Buddhas of Bamiyan

It's gloomy but as we stand on a bluff the sun climbs slowly up into the sky and reveals in the distance ice covered mountains glowing pink, nearby fat-tailed sheep baaing and birds of prey wheeling above us, their cries echoing around the rocks.

eagles rise on
a shiver of thin air
Buddha smiles

The broad valley is perfect; smoke lies across the fields like early morning mist. It is cold here and our warm bed lies empty in the yurt. The indentations we moulded in the night are still witnesses to our sleep. The sun rises through the crags and they are drawn into its light and warmth. How to describe them? Vast, silent–of course, and grown out of the rock face.

frostbitten houses
in the shadow of holy men
morning voices crackle

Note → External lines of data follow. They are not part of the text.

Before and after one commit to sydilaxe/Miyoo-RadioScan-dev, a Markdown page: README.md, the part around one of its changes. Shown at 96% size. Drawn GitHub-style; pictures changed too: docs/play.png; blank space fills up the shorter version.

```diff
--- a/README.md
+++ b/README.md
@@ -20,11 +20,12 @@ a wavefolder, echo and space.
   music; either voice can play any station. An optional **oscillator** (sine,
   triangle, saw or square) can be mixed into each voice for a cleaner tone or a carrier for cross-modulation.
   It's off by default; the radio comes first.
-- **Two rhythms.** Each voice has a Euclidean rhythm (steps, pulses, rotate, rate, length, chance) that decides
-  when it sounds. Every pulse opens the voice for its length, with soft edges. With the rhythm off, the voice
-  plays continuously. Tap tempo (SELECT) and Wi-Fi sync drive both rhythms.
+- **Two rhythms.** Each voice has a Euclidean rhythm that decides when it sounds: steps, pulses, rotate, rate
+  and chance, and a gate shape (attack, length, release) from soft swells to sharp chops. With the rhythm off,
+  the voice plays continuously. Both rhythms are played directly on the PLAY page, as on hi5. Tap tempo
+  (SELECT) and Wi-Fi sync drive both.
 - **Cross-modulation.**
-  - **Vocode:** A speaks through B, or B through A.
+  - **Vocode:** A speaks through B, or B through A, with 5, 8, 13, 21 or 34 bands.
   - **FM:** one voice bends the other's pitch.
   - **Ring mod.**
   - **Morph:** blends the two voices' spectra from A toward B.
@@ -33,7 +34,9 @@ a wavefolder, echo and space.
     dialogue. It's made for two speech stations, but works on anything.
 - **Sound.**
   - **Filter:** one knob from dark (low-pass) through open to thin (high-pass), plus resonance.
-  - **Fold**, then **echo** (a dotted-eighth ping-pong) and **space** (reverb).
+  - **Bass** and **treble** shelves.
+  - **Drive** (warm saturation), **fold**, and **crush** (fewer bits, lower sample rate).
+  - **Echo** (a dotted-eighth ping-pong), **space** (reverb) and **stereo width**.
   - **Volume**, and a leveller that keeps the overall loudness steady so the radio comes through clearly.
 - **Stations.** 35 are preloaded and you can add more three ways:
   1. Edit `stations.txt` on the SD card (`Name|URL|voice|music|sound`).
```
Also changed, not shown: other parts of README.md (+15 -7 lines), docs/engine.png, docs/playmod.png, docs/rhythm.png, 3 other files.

Silent and serene, unaffected by the years that had passed since their creation and since Genghis Khan's hordes had defaced them, the Buddhas of Bamian. Their presence is palpable even at that distance and we stand in silence.

on dun coloured hills
the black goats cry for their kids
the goatherd sleeps

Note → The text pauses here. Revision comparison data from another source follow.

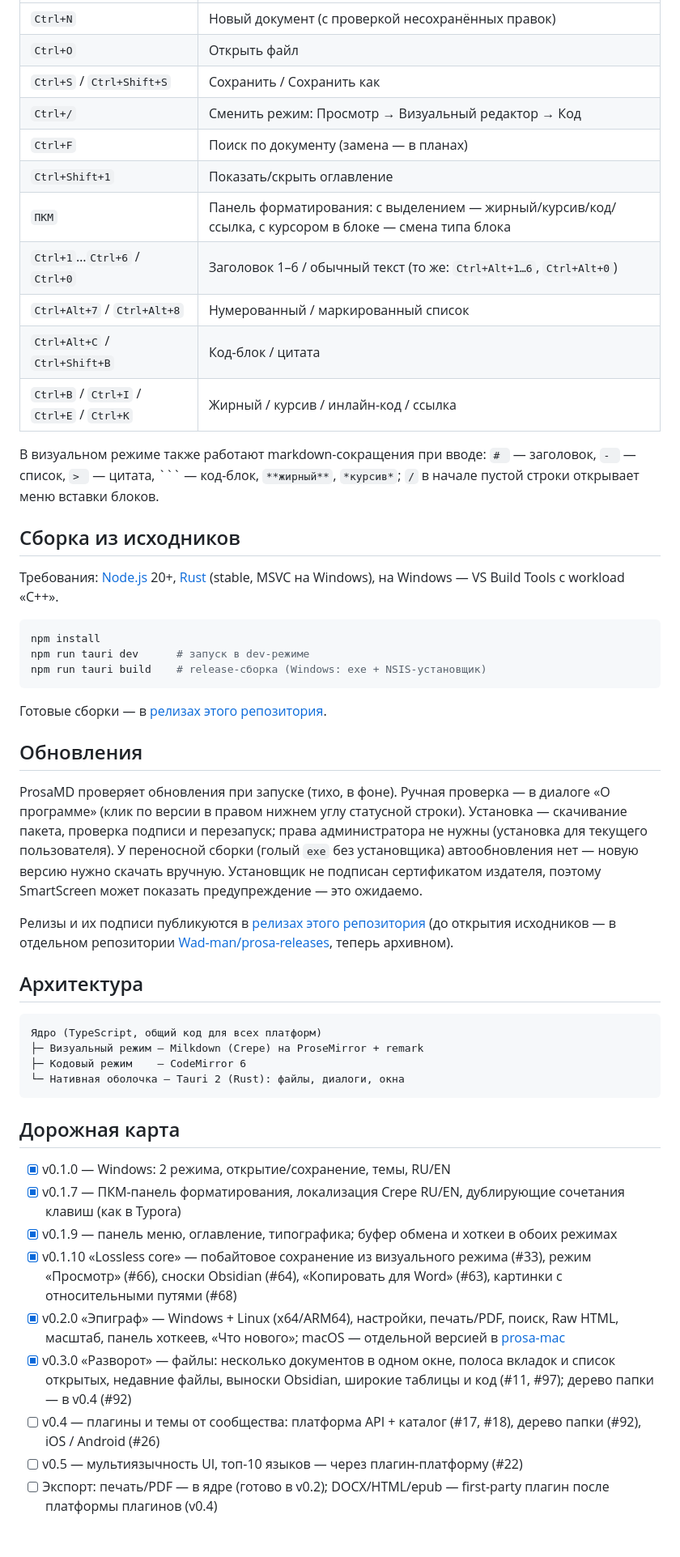
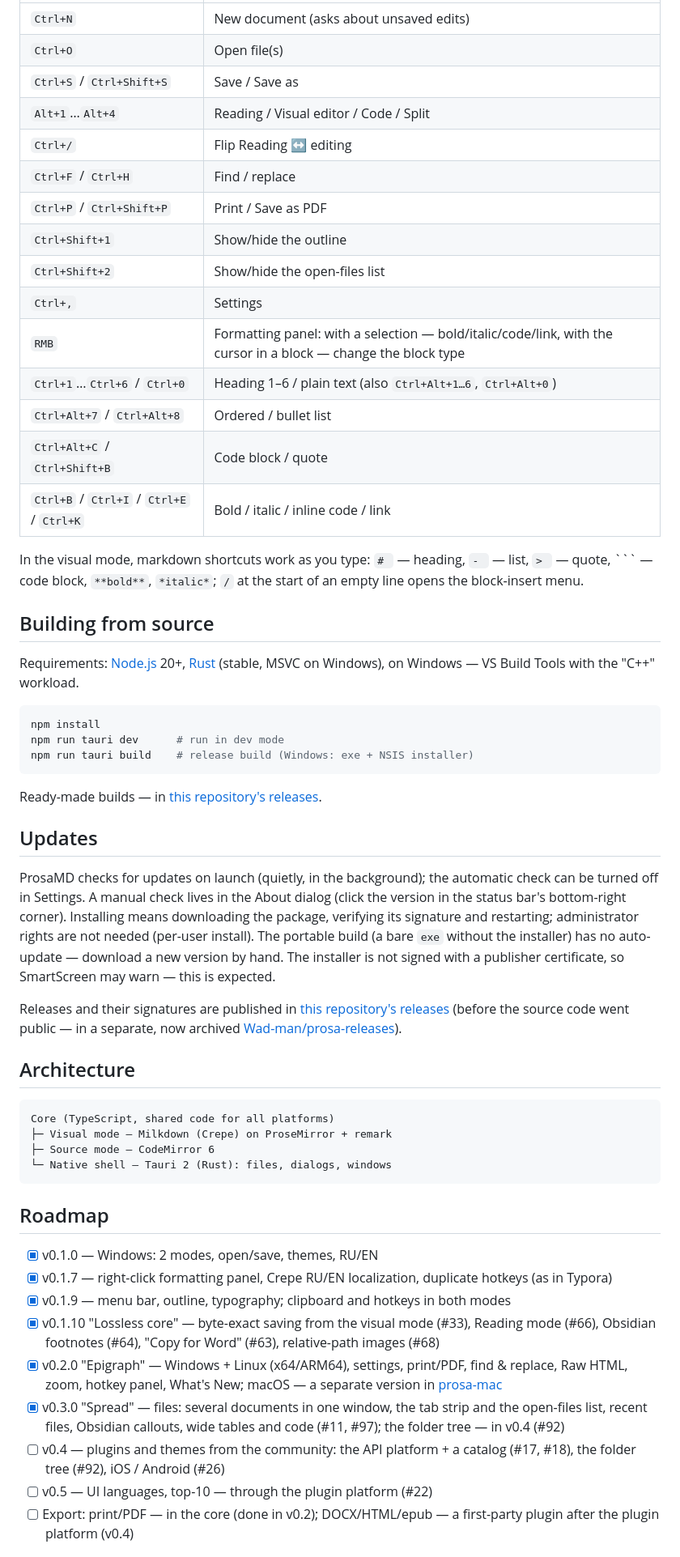
Before and after one commit to Wad-man/prosa, a Markdown page: README.md, the part around one of its changes. Shown at 81% size. GitHub-like rendering.

Commit message:
docs: README in two languages — EN primary + README.ru.md, refreshed for v0.3.0 (ref: #167)

````diff
--- a/README.md
+++ b/README.md
@@ -52,62 +65,62 @@ A minimal open-source Markdown editor & viewer — a "notepad" for `.md` files.
 |---|---|
-| `Ctrl+N` | Новый документ (с проверкой несохранённых правок) |
-| `Ctrl+O` | Открыть файл |
-| `Ctrl+S` / `Ctrl+Shift+S` | Сохранить / Сохранить как |
-| `Ctrl+/` | Сменить режим: Просмотр → Визуальный редактор → Код |
-| `Ctrl+F` | Поиск по документу (замена — в планах) |
-| `Ctrl+Shift+1` | Показать/скрыть оглавление |
-| `ПКМ` | Панель форматирования: с выделением — жирный/курсив/код/ссылка, с курсором в блоке — смена типа блока |
-| `Ctrl+1`…`Ctrl+6` / `Ctrl+0` | Заголовок 1–6 / обычный текст (то же: `Ctrl+Alt+1…6`, `Ctrl+Alt+0`) |
-| `Ctrl+Alt+7` / `Ctrl+Alt+8` | Нумерованный / маркированный список |
-| `Ctrl+Alt+C` / `Ctrl+Shift+B` | Код-блок / цитата |
-| `Ctrl+B` / `Ctrl+I` / `Ctrl+E` / `Ctrl+K` | Жирный / курсив / инлайн-код / ссылка |
+| `Ctrl+N` | New document (asks about unsaved edits) |
+| `Ctrl+O` | Open file(s) |
+| `Ctrl+S` / `Ctrl+Shift+S` | Save / Save as |
+| `Alt+1`…`Alt+4` | Reading / Visual editor / Code / Split |
+| `Ctrl+/` | Flip Reading ↔ editing |
+| `Ctrl+F` / `Ctrl+H` | Find / replace |
+| `Ctrl+P` / `Ctrl+Shift+P` | Print / Save as PDF |
+| `Ctrl+Shift+1` | Show/hide the outline |
+| `Ctrl+Shift+2` | Show/hide the open-files list |
+| `Ctrl+,` | Settings |
+| `RMB` | Formatting panel: with a selection — bold/italic/code/link, with the cursor in a block — change the block type |
+| `Ctrl+1`…`Ctrl+6` / `Ctrl+0` | Heading 1–6 / plain text (also `Ctrl+Alt+1…6`, `Ctrl+Alt+0`) |
+| `Ctrl+Alt+7` / `Ctrl+Alt+8` | Ordered / bullet list |
+| `Ctrl+Alt+C` / `Ctrl+Shift+B` | Code block / quote |
+| `Ctrl+B` / `Ctrl+I` / `Ctrl+E` / `Ctrl+K` | Bold / italic / inline code / link |
 
-В визуальном режиме также работают markdown-сокращения при вводе: `# ` — заголовок, `- ` — список, `> ` — цитата, ``` — код-блок, `**жирный**`, `*курсив*`; `/` в начале пустой строки открывает меню вставки блоков.
+In the visual mode, markdown shortcuts work as you type: `# ` — heading, `- ` — list, `> ` — quote, ``` — code block, `**bold**`, `*italic*`; `/` at the start of an empty line opens the block-insert menu.
 
-## Сборка из исходников
+## Building from source
 
-Требования: [Node.js](https://nodejs.org) 20+, [Rust](https://rustup.rs) (stable, MSVC на Windows), на Windows — VS Build Tools с workload «C++».
+Requirements: [Node.js](https://nodejs.org) 20+, [Rust](https://rustup.rs) (stable, MSVC on Windows), on Windows — VS Build Tools with the "C++" workload.
 
 ```bash
 npm install
-npm run tauri dev      # запуск в dev-режиме
-npm run tauri build    # release-сборка (Windows: exe + NSIS-установщик)
+npm run tauri dev      # run in dev mode
+npm run tauri build    # release build (Windows: exe + NSIS installer)
 ```
 
-Готовые сборки — в [релизах этого репозитория](https://github.com/Wad-man/prosa/releases).
+Ready-made builds — in [this repository's releases](https://github.com/Wad-man/prosa/releases).
 
-## Обновления
+## Updates
 
-ProsaMD проверяет обновления при запуске (тихо, в фоне). Ручная проверка — в
-диалоге «О программе» (клик по версии в правом нижнем углу статусной строки).
-Установка — скачивание пакета, проверка
-подписи и перезапуск; права администратора не нужны (установка для текущего пользователя).
-У переносной сборки (голый `exe` без установщика) автообновления нет — новую
-версию нужно скачать вручную. Установщик не подписан сертификатом издателя,
-поэтому SmartScreen может показать предупреждение — это ожидаемо.
+ProsaMD checks for updates on launch (quietly, in the background); the automatic check can be turned off in Settings. A manual check lives in the About dialog (click the version in the status bar's bottom-right corner).
+Installing means downloading the package, verifying its signature and restarting; administrator rights are not needed (per-user install).
+The portable build (a bare `exe` without the installer) has no auto-update — download a new version by hand.
+The installer is not signed with a publisher certificate, so SmartScreen may warn — this is expected.
 
-Релизы и их подписи публикуются в [релизах этого репозитория](https://github.com/Wad-man/prosa/releases)
-(до открытия исходников — в отдельном репозитории
-[Wad-man/prosa-releases](https://github.com/Wad-man/prosa-releases), теперь архивном).
+Releases and their signatures are published in [this repository's releases](https://github.com/Wad-man/prosa/releases)
+(before the source code went public — in a separate, now archived [Wad-man/prosa-releases](https://github.com/Wad-man/prosa-releases)).
 
-## Архитектура
+## Architecture
 
 ```
-Ядро (TypeScript, общий код для всех платформ)
-├─ Визуальный режим — Milkdown (Crepe) на ProseMirror + remark
-├─ Кодовый режим    — CodeMirror 6
-└─ Нативная оболочка — Tauri 2 (Rust): файлы, диалоги, окна
+Core (TypeScript, shared code for all platforms)
+├─ Visual mode — Milkdown (Crepe) on ProseMirror + remark
+├─ Source mode — CodeMirror 6
+└─ Native shell — Tauri 2 (Rust): files, dialogs, windows
 ```
 
-## Дорожная карта
+## Roadmap
 
-- [x] v0.1.0 — Windows: 2 режима, открытие/сохранение, темы, RU/EN
-- [x] v0.1.7 — ПКМ-панель форматирования, локализация Crepe RU/EN, дублирующие сочетания клавиш (как в Typora)
-- [x] v0.1.9 — панель меню, оглавление, типографика; буфер обмена и хоткеи в обоих режимах
-- [x] v0.1.10 «Lossless core» — побайтовое сохранение из визуального режима (#33), режим «Просмотр» (#66), сноски Obsidian (#64), «Копировать для Word» (#63), картинки с относительными путями (#68)
-- [x] v0.2.0 «Эпиграф» — Windows + Linux (x64/ARM64), настройки, печать/PDF, поиск, Raw HTML, масштаб, панель хоткеев, «Что нового»; macOS — отдельной версией в [prosa-mac](https://github.com/Wad-man/prosa-mac)
-- [x] v0.3.0 «Разворот» — файлы: несколько документов в одном окне, полоса вкладок и список открытых, недавние файлы, выноски Obsidian, широкие таблицы и код (#11, #97); дерево папки — в v0.4 (#92)
-- [ ] v0.4 — плагины и темы от сообщества: платформа API + каталог (#17, #18), дерево папки (#92), iOS / Android (#26)
-- [ ] v0.5 — мультиязычность UI, топ-10 языков — через плагин-платформу (#22)
-- [ ] Экспорт: печать/PDF — в ядре (готово в v0.2); DOCX/HTML/epub — first-party плагин после платформы плагинов (v0.4)
+- [x] v0.1.0 — Windows: 2 modes, open/save, themes, RU/EN
+- [x] v0.1.7 — right-click formatting panel, Crepe RU/EN localization, duplicate hotkeys (as in Typora)
+- [x] v0.1.9 — menu bar, outline, typography; clipboard and hotkeys in both modes
+- [x] v0.1.10 "Lossless core" — byte-exact saving from the visual mode (#33), Reading mode (#66), Obsidian footnotes (#64), "Copy for Word" (#63), relative-path images (#68)
+- [x] v0.2.0 "Epigraph" — Windows + Linux (x64/ARM64), settings, print/PDF, find & replace, Raw HTML, zoom, hotkey panel, What's New; macOS — a separate version in [prosa-mac](https://github.com/Wad-man/prosa-mac)
+- [x] v0.3.0 "Spread" — files: several documents in one window, the tab strip and the open-files list, recent files, Obsidian callouts, wide tables and code (#11, #97); the folder tree — in v0.4 (#92)
+- [ ] v0.4 — plugins and themes from the community: the API platform + a catalog (#17, #18), the folder tree (#92), iOS / Android (#26)
+- [ ] v0.5 — UI languages, top-10 — through the plugin platform (#22)
+- [ ] Export: print/PDF — in the core (done in v0.2); DOCX/HTML/epub — a first-party plugin after the plugin platform (v0.4)
 
````
Also changed, not shown: other parts of README.md (+48 -35 lines), README.ru.md (added, +124 -0 lines).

he keeps a secret
only tells them in his dreams
the hour of their deaths

When Genghis came this way he slaughtered anything that moved, even the mice, in revenge for the death of his grandson. In March 2001 the Taliban completed the job he had begun. Hazaras with their Mongol features remind us of the thousand men Genghis left behind in order to seed the valley again. Even as they work the fields of wheat and barley their eyes draw us into history. I read somewhere that almost 17 million people worldwide are direct descendants of Genghis Khan. Seems he was quite the ladies' man! Animal dung pats are laid out on the roofs of houses, drying in the sun, fuel for the winter. Long irrigation channels cling to the hillsides, mile after mile, bringing the much-needed water to the fields and trees of the valley. They are small miracles of engineering and the triumph of determination over adversity.

dung on his hands
the young boy laughs
thinking of winter